_TASK INSTRUCTIONS:_
Wherever a line of the listing holds the string "center", copy that line.

_RECORD EXTRACTS:_
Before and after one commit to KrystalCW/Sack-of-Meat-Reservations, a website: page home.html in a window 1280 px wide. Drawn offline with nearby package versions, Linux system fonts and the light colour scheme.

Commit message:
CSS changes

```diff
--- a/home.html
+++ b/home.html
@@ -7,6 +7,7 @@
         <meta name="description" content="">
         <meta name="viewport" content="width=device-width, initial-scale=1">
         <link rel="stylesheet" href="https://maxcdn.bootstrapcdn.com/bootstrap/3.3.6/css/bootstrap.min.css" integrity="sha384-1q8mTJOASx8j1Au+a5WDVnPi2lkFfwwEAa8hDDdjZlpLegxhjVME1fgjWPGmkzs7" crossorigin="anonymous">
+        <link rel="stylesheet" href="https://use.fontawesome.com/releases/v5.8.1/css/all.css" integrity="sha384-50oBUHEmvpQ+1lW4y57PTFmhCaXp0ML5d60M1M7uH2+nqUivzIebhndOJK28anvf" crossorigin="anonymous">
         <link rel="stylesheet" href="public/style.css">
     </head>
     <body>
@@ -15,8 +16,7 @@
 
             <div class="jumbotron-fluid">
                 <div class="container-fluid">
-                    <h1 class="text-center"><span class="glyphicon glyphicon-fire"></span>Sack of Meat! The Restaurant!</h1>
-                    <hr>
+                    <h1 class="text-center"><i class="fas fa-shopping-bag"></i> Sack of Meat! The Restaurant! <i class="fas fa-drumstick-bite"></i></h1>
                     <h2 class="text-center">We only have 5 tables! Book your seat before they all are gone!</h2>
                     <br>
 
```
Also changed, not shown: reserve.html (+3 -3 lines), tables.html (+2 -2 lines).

_EXPECTED OUTPUT:_
-                    <h1 class="text-center"><span class="glyphicon glyphicon-fire"></span>Sack of Meat! The Restaurant!</h1>
+                    <h1 class="text-center"><i class="fas fa-shopping-bag"></i> Sack of Meat! The Restaurant! <i class="fas fa-drumstick-bite"></i></h1>
                     <h2 class="text-center">We only have 5 tables! Book your seat before they all are gone!</h2>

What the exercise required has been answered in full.